■ YOUR ASSIGNMENT
For the word "Birth", determine how many lines of the entries below contain it, and give only that number.

■ PROVIDED DATA

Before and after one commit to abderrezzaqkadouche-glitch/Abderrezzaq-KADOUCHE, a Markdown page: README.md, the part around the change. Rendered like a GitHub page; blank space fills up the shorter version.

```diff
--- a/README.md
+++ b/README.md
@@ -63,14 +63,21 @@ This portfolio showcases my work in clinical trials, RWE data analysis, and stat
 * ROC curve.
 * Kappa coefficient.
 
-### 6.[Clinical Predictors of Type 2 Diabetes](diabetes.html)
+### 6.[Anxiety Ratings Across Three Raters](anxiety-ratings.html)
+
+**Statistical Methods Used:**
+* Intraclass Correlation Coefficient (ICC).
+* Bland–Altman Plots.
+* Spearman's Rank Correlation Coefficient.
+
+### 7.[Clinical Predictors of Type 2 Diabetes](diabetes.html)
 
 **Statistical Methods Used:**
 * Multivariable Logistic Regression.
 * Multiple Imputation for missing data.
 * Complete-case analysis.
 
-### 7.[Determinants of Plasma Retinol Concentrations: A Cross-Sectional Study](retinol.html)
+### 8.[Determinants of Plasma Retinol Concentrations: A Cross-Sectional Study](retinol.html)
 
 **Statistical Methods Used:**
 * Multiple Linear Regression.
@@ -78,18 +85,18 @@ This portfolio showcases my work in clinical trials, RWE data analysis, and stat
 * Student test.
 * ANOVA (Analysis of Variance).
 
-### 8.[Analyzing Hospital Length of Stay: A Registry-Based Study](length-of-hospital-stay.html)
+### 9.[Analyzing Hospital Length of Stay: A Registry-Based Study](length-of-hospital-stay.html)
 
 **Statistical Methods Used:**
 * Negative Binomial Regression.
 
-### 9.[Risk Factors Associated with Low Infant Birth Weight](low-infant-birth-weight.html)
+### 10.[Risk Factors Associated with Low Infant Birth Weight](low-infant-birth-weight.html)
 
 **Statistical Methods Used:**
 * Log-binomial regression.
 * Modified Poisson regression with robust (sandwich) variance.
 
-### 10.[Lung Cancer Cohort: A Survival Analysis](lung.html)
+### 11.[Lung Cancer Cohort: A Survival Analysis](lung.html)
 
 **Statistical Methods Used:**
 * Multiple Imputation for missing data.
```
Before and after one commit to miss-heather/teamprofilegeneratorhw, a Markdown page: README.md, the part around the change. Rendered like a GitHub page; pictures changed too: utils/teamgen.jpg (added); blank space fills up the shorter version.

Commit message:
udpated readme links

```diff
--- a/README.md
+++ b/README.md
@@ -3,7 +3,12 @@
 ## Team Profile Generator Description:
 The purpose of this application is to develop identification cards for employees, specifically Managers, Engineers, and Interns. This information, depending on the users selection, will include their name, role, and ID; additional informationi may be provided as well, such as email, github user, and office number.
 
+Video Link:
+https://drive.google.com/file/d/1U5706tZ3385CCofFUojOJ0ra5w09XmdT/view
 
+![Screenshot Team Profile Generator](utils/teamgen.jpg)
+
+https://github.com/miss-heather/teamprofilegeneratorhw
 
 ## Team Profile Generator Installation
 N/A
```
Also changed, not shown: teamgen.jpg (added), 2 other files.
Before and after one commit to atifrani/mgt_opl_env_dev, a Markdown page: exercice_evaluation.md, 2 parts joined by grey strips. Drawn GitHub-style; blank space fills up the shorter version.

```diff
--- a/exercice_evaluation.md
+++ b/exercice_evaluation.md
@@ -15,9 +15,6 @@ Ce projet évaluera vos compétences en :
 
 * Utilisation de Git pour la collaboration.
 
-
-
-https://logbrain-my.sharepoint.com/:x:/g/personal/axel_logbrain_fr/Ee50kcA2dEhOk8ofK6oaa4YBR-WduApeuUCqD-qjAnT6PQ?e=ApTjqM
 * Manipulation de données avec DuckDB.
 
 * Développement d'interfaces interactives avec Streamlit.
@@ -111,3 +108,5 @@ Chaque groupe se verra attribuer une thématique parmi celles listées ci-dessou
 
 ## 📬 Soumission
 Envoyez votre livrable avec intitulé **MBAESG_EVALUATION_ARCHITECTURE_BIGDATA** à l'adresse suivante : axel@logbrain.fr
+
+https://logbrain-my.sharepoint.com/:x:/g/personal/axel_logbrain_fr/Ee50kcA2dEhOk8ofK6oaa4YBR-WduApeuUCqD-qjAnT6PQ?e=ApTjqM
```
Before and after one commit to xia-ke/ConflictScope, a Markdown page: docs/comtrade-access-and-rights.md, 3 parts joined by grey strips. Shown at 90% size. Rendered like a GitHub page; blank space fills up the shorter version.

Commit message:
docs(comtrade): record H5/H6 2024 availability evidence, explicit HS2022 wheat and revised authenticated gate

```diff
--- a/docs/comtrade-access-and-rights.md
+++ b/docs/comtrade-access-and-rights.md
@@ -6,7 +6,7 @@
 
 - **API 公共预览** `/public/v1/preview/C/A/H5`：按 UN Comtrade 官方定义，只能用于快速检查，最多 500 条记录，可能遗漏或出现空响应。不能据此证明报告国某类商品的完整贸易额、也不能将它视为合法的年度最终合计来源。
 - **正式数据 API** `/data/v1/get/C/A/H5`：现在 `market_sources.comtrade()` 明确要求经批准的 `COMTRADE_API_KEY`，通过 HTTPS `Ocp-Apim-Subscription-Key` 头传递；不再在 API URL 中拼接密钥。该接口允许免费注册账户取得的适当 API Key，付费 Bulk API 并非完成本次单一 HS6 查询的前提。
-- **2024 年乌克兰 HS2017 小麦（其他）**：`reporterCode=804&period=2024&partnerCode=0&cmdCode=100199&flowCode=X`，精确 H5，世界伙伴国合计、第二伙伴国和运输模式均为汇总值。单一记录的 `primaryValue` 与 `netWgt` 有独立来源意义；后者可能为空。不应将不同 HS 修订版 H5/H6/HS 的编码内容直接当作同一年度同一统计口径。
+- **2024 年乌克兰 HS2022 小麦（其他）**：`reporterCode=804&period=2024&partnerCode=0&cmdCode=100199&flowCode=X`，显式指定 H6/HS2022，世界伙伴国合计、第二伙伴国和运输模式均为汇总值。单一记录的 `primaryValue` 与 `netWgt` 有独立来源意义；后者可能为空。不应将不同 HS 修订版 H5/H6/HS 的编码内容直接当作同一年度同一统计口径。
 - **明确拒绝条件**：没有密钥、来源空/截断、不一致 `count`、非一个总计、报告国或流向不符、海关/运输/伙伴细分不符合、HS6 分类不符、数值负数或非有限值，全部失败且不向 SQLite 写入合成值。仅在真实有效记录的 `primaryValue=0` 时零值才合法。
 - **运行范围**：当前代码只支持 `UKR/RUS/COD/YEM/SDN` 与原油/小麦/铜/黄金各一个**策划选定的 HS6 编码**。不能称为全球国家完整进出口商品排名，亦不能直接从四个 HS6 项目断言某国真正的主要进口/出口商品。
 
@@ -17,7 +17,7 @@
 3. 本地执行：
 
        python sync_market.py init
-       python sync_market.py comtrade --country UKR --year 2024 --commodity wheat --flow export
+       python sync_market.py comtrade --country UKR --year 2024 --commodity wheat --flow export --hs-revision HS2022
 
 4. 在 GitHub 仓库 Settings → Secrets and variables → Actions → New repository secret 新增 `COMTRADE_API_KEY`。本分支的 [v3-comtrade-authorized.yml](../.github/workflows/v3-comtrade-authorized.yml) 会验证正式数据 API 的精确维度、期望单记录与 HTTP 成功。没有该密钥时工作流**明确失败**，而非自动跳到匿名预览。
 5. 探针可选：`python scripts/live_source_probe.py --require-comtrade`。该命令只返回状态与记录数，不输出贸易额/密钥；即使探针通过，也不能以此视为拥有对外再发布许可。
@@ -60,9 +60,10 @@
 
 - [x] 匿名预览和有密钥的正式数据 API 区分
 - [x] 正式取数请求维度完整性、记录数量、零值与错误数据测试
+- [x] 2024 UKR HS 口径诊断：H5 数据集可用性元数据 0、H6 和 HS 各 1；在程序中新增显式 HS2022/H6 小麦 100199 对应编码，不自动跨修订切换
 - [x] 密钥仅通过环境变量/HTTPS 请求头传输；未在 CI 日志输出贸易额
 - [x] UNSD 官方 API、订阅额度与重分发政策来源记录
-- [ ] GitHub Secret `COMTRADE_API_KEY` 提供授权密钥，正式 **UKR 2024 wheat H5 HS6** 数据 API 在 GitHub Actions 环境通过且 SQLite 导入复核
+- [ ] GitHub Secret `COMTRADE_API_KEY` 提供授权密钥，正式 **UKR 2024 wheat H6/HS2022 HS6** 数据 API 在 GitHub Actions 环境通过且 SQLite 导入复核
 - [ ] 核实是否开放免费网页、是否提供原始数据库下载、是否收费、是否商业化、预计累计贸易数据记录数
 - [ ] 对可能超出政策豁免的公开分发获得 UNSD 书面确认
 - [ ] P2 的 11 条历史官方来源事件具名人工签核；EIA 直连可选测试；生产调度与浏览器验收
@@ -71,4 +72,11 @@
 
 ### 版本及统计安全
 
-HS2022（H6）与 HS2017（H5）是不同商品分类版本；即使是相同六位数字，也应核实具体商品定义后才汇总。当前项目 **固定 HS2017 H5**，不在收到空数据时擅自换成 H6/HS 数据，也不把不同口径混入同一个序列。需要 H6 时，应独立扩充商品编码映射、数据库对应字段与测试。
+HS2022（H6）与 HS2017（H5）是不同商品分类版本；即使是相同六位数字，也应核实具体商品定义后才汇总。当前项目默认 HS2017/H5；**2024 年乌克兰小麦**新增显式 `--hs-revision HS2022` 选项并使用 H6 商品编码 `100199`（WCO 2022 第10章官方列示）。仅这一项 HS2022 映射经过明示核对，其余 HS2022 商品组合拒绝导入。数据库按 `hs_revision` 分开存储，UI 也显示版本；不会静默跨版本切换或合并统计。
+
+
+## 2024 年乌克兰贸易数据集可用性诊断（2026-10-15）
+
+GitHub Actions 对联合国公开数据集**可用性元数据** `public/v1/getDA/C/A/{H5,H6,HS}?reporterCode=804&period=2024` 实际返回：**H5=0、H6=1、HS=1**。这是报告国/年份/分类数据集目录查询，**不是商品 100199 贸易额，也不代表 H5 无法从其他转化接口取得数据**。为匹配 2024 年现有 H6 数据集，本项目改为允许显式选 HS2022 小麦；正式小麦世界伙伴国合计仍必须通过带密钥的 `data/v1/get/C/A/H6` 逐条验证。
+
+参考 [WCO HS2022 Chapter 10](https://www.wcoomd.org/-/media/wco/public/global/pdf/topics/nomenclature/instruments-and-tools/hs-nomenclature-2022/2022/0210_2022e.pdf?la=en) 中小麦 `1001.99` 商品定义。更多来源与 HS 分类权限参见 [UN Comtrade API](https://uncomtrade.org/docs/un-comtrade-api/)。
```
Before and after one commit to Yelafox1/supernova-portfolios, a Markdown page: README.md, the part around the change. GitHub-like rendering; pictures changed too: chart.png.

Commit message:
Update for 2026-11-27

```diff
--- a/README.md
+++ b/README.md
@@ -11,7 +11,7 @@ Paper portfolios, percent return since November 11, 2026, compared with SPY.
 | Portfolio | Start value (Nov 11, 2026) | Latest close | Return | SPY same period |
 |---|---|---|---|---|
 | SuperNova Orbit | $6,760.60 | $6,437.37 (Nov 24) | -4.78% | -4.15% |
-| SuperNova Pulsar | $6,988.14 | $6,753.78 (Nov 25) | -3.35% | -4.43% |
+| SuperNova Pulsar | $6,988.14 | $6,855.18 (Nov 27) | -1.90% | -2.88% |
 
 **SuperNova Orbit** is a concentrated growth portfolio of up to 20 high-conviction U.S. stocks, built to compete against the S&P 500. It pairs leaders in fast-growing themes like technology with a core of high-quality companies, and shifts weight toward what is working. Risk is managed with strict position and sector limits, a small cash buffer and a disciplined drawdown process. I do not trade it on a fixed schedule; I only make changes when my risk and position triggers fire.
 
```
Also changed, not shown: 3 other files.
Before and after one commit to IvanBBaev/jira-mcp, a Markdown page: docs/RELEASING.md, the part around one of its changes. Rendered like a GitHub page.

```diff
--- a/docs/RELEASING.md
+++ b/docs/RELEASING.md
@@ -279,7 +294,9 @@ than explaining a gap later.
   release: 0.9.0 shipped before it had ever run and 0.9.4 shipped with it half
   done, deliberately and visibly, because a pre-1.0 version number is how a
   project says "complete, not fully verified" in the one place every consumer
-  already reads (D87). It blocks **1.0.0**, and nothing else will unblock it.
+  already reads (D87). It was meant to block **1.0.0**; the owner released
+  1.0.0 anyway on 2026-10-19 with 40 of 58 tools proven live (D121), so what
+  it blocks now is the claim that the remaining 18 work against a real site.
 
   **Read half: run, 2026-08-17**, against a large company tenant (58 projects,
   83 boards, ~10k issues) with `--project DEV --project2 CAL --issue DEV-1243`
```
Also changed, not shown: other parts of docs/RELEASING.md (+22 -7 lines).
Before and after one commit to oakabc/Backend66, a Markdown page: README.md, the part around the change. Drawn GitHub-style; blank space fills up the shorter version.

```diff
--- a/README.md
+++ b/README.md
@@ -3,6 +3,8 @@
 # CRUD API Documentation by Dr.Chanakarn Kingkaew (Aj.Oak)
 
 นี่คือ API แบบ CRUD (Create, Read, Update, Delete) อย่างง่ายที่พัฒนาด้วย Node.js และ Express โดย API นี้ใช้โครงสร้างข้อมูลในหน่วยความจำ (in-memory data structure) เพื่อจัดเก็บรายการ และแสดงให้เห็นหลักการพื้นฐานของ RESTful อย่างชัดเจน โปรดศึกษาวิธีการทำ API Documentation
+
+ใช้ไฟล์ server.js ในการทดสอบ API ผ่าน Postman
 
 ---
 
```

■ ANSWER BELOW
2